Erik Erikson's work in psychosocial developmental theory has made valuable contributions to the field of religious ethics on some very basic issues. This paper makes scattered elements of Erikson's explicit ethical perspective available in concise fashion for critical ethical reflection. It does this in such a way as to highlight the centrally important fact for religious ethics that implicitly operative in Erikson's view is a criterion of "self-transcendence" as definitive of mature personal (fully human, ethical) development.
Erik Schokkaert's note presents a very good summary of the theory of macrojustice and a very good list of the directions of research it points to. This is quite fitting since a research programme defines a paradigm, and he sees this proposal as a paradigm shift. This is also very appropriate since his own qualifications are the best for advancing fast in these research topics. I have only a very small number of qualifications to add to his presentation, but (...) I prefer to begin with emphasizing the most important issues. Two aspects can be seen as the most important: the de facto axiomatic derivation of the solution ELIE and its application on the one hand, and the present state of scholarly studies of the optimum or just distribution of income on the other hand. Let us enter by the second door (as opposed to what is done in the book Macrojustice). This will lead us to conclude with a more synthetic and broader view of the basic logic of the paradigms of justice and of the surprising recent history of their interpretations. (shrink)
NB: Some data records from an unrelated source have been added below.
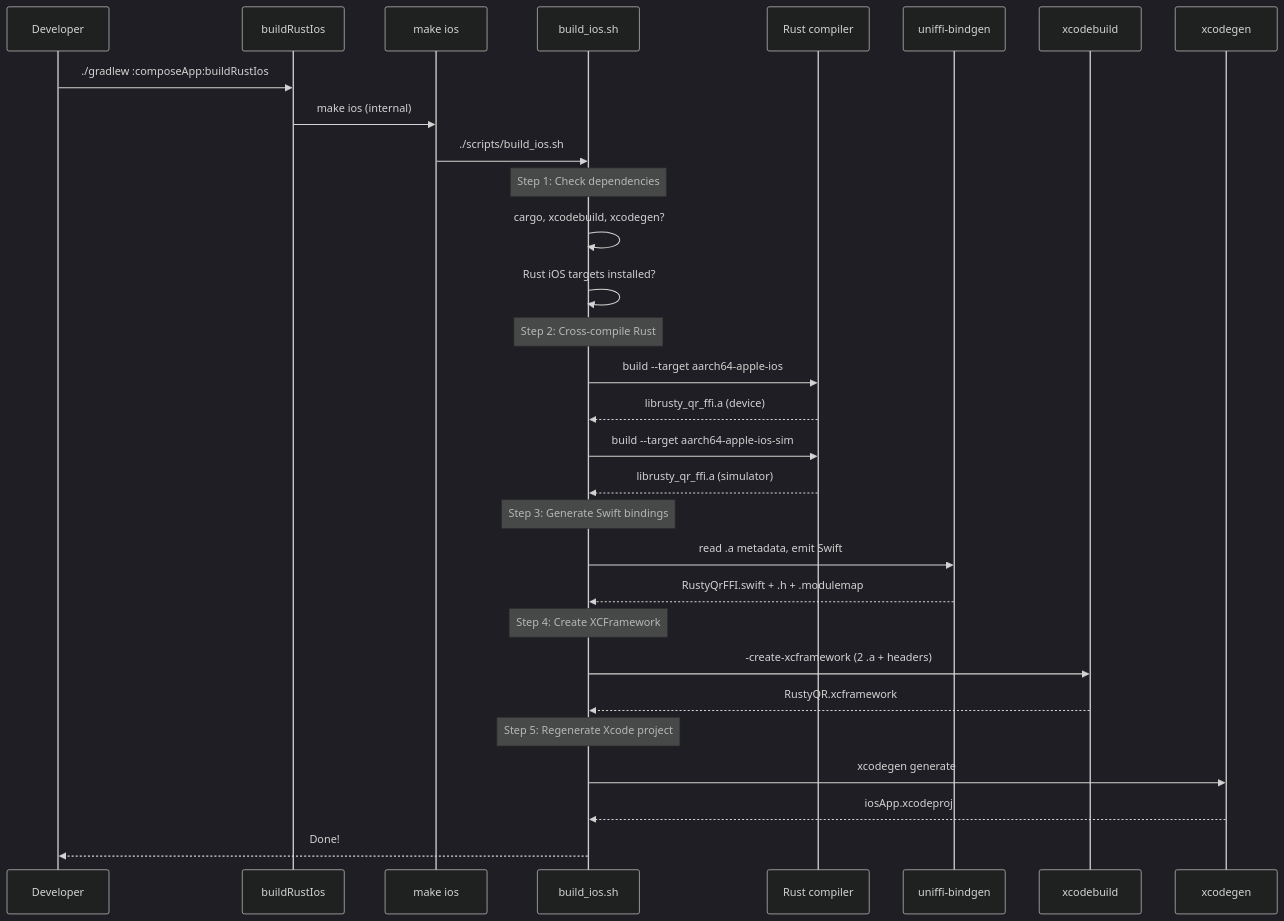
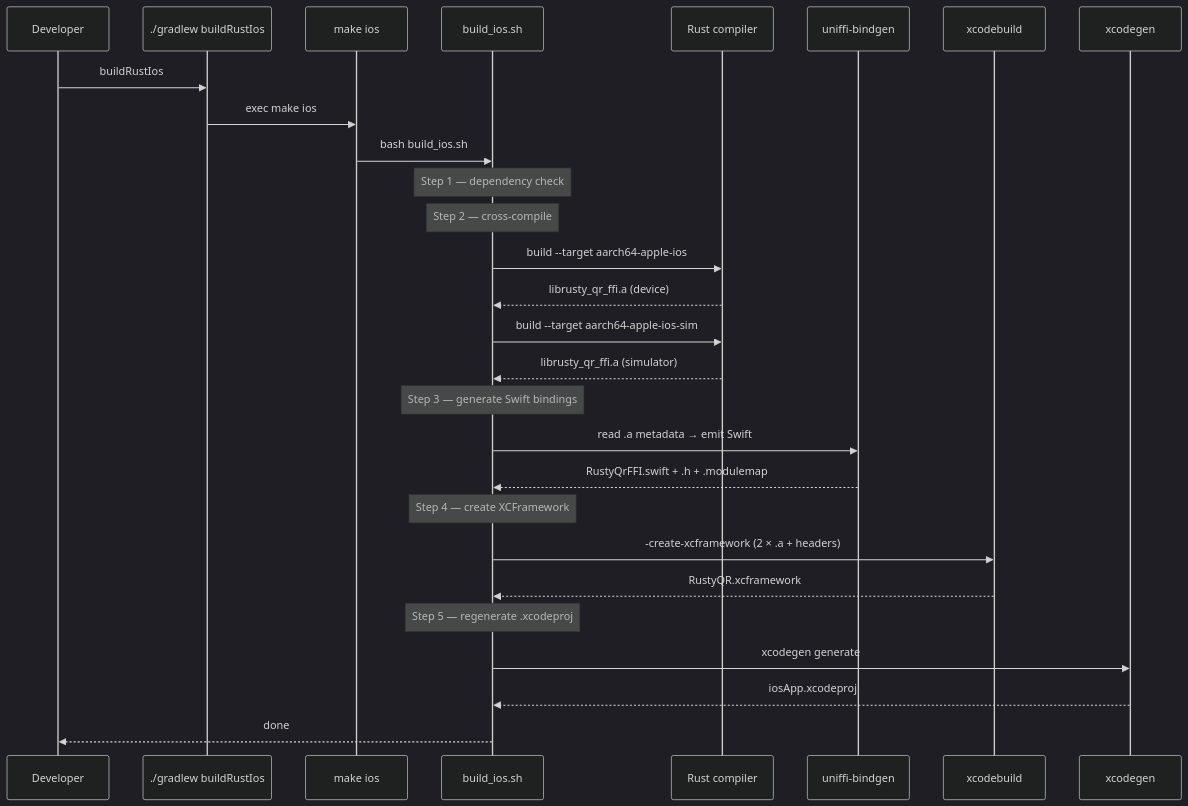
One commit to prasannajeet/RustyQR changed the first of 2 diagrams in iosApp/README.md. Above: the diagram before and after it, drawn with Mermaid (dark theme). The commit also changed other lines of this file and 69 other files, not shown here.

````diff
--- a/iosApp/README.md
+++ b/iosApp/README.md
@@ -167,39 +239,36 @@
 ```mermaid
 sequenceDiagram
     participant Dev as Developer
-    participant Gradle as buildRustIos
-    participant Make as make ios
-    participant Script as build_ios.sh
+    participant G as ./gradlew buildRustIos
+    participant M as make ios
+    participant S as build_ios.sh
     participant Cargo as Rust compiler
     participant UB as uniffi-bindgen
     participant XCB as xcodebuild
     participant XCG as xcodegen
 
-    Dev->>Gradle: ./gradlew :composeApp:buildRustIos
-    Gradle->>Make: make ios (internal)
-    Make->>Script: ./scripts/build_ios.sh
+    Dev->>G: buildRustIos
+    G->>M: exec make ios
+    M->>S: bash build_ios.sh
 
-    Note over Script: Step 1: Check dependencies
-    Script->>Script: cargo, xcodebuild, xcodegen?
-    Script->>Script: Rust iOS targets installed?
+    Note over S: Step 1 — dependency check
+    Note over S: Step 2 — cross-compile
+    S->>Cargo: build --target aarch64-apple-ios
+    Cargo-->>S: librusty_qr_ffi.a (device)
+    S->>Cargo: build --target aarch64-apple-ios-sim
+    Cargo-->>S: librusty_qr_ffi.a (simulator)
 
-    Note over Script: Step 2: Cross-compile Rust
-    Script->>Cargo: build --target aarch64-apple-ios
-    Cargo-->>Script: librusty_qr_ffi.a (device)
-    Script->>Cargo: build --target aarch64-apple-ios-sim
-    Cargo-->>Script: librusty_qr_ffi.a (simulator)
+    Note over S: Step 3 — generate Swift bindings
+    S->>UB: read .a metadata → emit Swift
+    UB-->>S: RustyQrFFI.swift + .h + .modulemap
 
-    Note over Script: Step 3: Generate Swift bindings
-    Script->>UB: read .a metadata, emit Swift
-    UB-->>Script: RustyQrFFI.swift + .h + .modulemap
+    Note over S: Step 4 — create XCFramework
+    S->>XCB: -create-xcframework (2 × .a + headers)
+    XCB-->>S: RustyQR.xcframework
 
-    Note over Script: Step 4: Create XCFramework
-    Script->>XCB: -create-xcframework (2 .a + headers)
-    XCB-->>Script: RustyQR.xcframework
+    Note over S: Step 5 — regenerate .xcodeproj
+    S->>XCG: xcodegen generate
+    XCG-->>S: iosApp.xcodeproj
 
-    Note over Script: Step 5: Regenerate Xcode project
-    Script->>XCG: xcodegen generate
-    XCG-->>Script: iosApp.xcodeproj
-
-    Script-->>Dev: Done!
+    S-->>Dev: done
 ```
````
The twentieth century has been described as the time of man’s discovery of himself; few have contributed more to this cause than Erik Erikson. _The Clinical Erik Erikson: A psychoanalytic method of engagement and activation_ highlights Erikson’s transforming contributions to the field of psychoanalysis and honors his legacy by providing unpublished clinical case illustrations of his actual psychotherapeutic work. The publication of case material—simple memorable fragments and clinical vignettes— brings the reader into Erikson’s consultation room, providing a portrait (...) of his clinical technique and demonstrating how he actually worked. Stephen Schlein, an authority on Erikson, presents an illuminating account of Erikson’s pioneering work through an exhaustive search of his early monographs on child psychoanalysis, clinical writings, psychotherapeutic case studies, and participation at case conferences at The Austen Riggs Center. Erikson’s writings reveal a psychoanalytic method of extraordinary richness that emphasizes essential ingredients of an interpersonal-relational clinical method and articulates interactional dimensions that have restorative potential. His vision focuses on the relationship, its powerful affects, and a belief that human beings have a potent capacity for real change. This book will be essential reading for psychoanalysts and psychoanalytic psychotherapists. (shrink)
In Radicalizing Enactivism, D. D. Hutto and E. Myin develop a theory of mind they call ‘Radical Enactive (or Embodied) Cognition’ (REC). They argue that extant enactivist and embodied theories of mind are, although pretty radical, not radical enough, because such theories buy into the representationalist doctrine that perceptual experience (along with other forms of ‘basic’ mentality) possesses representational content. REC denies this doctrine. It implies that perceptual experience lacks reference, truth conditions, accuracy conditions, or conditions of satisfaction. In this (...) review I summarise their anti-representationalist argument and show that it has at least three major weaknesses. (shrink)